Presentation Time: 9:00 AM


BAKER, Victor R., Department of Hydrology and Water Resources, University of Arizona, Tucson, AZ 85721-0011,

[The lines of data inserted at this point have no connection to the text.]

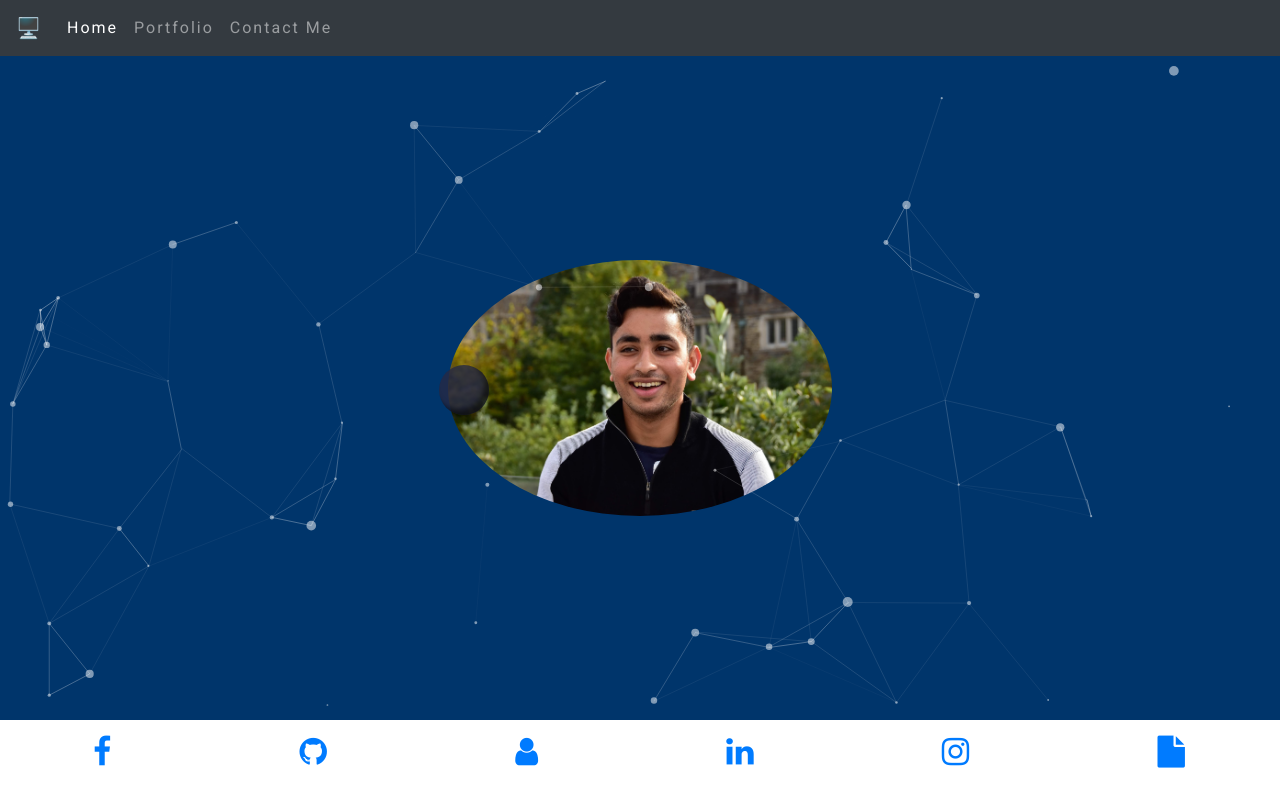
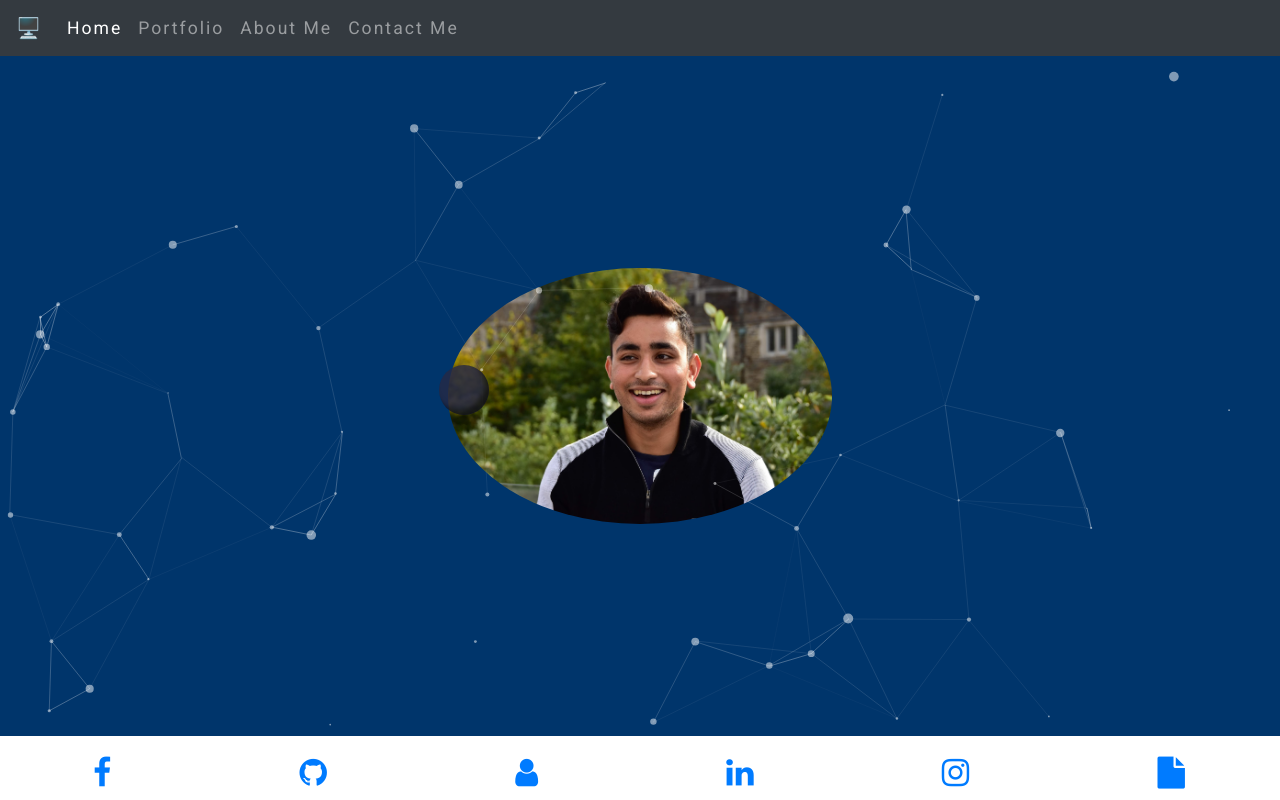
Before and after one commit to himanshukj17122000/portfolio, a plain HTML site: page index.html in a window 1280 px wide. Shown: the top 800 px of the page. Drawn offline with nearby package versions, Linux system fonts and the light colour scheme; a script that the page names is missing.

Commit message:
layout changes

```diff
--- a/index.html
+++ b/index.html
@@ -12,7 +12,7 @@
   </head>
 
   <body>
-  <nav class="navbar navbar-expand navbar-dark bg-dark" style="background-color: #e3f2fd; float:center">
+  <nav class="navbar navbar-expand navbar-dark bg-dark" style="background-color: #e3f2fd; float:center; height:7%; font-size:110%">
   <a class="navbar-brand" href="index.html">🖥</a>
   <button class="navbar-toggler" type="button" data-toggle="collapse" data-target="#navbarNav" aria-controls="navbarNav" aria-expanded="false" aria-label="Toggle navigation">
     <span class="navbar-toggler-icon"></span>
@@ -24,6 +24,9 @@
       </li>
       <li class="nav-item">
         <a class="nav-link" href="portfolio.html">Portfolio</a>
+      </li>
+       <li class="nav-item">
+        <a class="nav-link" href="#aboutMe">About Me</a>
       </li>
       <li class="nav-item">
         <a class="nav-link" href="contact.html">Contact Me</a>
@@ -68,7 +71,7 @@
     <script type="text/javascript" src="particles.js"></script>
 <script type="text/javascript" src="app.js"></script>
 
- <p class="lead" style="display:flex">
+ <p class="lead" style="display:flex; height:1%; margin-bottom:1%">
       <div style="display:flex;justify-content:space-around">
         <a href="#" class="fa-2x fa fa-facebook "></a>
         <a href="https://github.com/himanshukj17122000" class=" fa-2x fa fa-github"></a>
@@ -79,7 +82,7 @@
       </div>
       </p>
 
-    <div style="margin:5vw">
+    <div style="margin:7.3vw" id="aboutMe">
       <h2 style="text-align:center">About Me</h2>
       <!-- <img src="images/ico.gif" class="spring" /> -->
       <b></b>
--- a/particles.js
+++ b/particles.js
@@ -1560,7 +1560,7 @@ window.particlesJS = function (tag_id, params) {
 
   /* set size canvas */
   canvas_el.style.width = "100%";
-  canvas_el.style.height = "83%";
+  canvas_el.style.height = "85%";
 
   /* append canvas */
   var canvas = document.getElementById(tag_id).appendChild(canvas_el);
--- a/style.css
+++ b/style.css
@@ -1,4 +1,4 @@
-@import url("https://fonts.googleapis.com/css?family=Roboto");
+@import url('https://fonts.googleapis.com/css?family=Roboto');
 
 html,
 body,
@@ -14,15 +14,15 @@ ul {
   font-family: Arial;
   color: black;
   letter-spacing: 2px;
-  font-family: "Roboto", sans-serif;
+  font-family: 'Roboto', sans-serif;
 }
 
 #particles-js {
-  height: 83%;
+  height: 85%;
   width: 100%;
   display: flex;
   z-index: -1;
-  background-color: #00356B;
+  background-color: #00356b;
   align-items: center;
   justify-items: center;
 }
@@ -33,15 +33,14 @@ ul {
 
 .particles-js-canvas-el {
   position: absolute;
-  height: 90%;
+  height: 85%;
   width: 100%;
-
 }
 
 #particles canvas {
   position: absolute;
   width: 100%;
-  height: 90%;
+  height: 85%;
   z-index: -1;
 }
 
@@ -142,7 +141,7 @@ footer {
 }
 
 /* Style inputs with type="text", select elements and textareas */
-input[type="text"],
+input[type='text'],
 select,
 textarea {
   width: 100%;
@@ -165,7 +164,7 @@ textarea {
 }
 
 /* Style the submit button with a specific background color etc */
-input[type="submit"] {
+input[type='submit'] {
   background-color: #000;
   color: white;
   padding: 12px 20px;
@@ -176,7 +175,7 @@ input[type="submit"] {
 }
 
 /* When moving the mouse over the submit button, add a darker green color */
-input[type="submit"]:hover {
+input[type='submit']:hover {
   background-color: #21212c;
   box-shadow: 0 0 11px #fffa69;
 }
@@ -217,7 +216,7 @@ input[type="submit"]:hover {
   width: 80%;
   clear: both;
   margin-top: 15px;
-  background-image: url("images/background.jpg");
+  background-image: url('images/background.jpg');
   background-attachment: fixed;
   height: auto;
   box-shadow: 0 0 5px lightblue;
@@ -255,7 +254,7 @@ input[type="submit"]:hover {
   left: 0px;
 }
 
-input[type="button"].spring {
+input[type='button'].spring {
   background: #ffd6c9;
   border: 2px solid #e21818;
   border-radius: 5px;
@@ -263,7 +262,7 @@ input[type="button"].spring {
   font-size: 16px;
 }
 
-input[type="button"].spring:hover {
+input[type='button'].spring:hover {
   animation: none;
 }
 
```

Best known for the Spokane Flood Controversy 1920s, and winner of the 1979 GSA Penrose Medal, J (no period) Harlen Bretz (1882-1981) was the consummate field geologist. He published his first glacial geology paper in 1904, and then began work as a high-school teacher, first in Michigan, then in Seattle. His summer field studies of glacial geology in the Puget Lowland were so impressive that he was admitted to the University of Chicago, where T. C. Chamberlin (1843-1928) and R. D. Salisbury (1858-1922) supervised his Ph.D. dissertation. Joining the Chicago faculty in 1914, “Doc” Bretz always displayed a scientific curiosity about the natural world, a limitless drive to understand it, and a meticulous methodology to explain it. Relishing controversy, he had a stubbornness and combative nature that sometimes infuriated intellectual adversaries. Nevertheless, his unique personality ultimately proved critical during the famous debates over the catastrophic flood origin of the Channeled Scabland that he had proposed in 1923. Following formal retirement from Chicago in 1947, Bretz continued to teach a much-admired geology field course, while also initiating a new research program on the origin of limestone caves. He was ardent critic of water dousing, a proponent of William Morris Davis’s theory of limestone cavern formation, and a defender of Davis’s model for landscape evolution, which was being criticized in the 1960s by advocates of steady-state models. Right or wrong, Doc Bretz always followed where he thought the geological evidence led him, defending to all comers his assessment of that destination. The “J” (no period) of his given name (he actually made it up to put on the title page of his Ph.D. dissertation) continues to be emblematic of both his combative nature and his unique sense of humor. For nearly seven decades Doc Bretz was able to relish correcting students, editors, colleagues, and adversaries for erroneously inserting a superfluous period.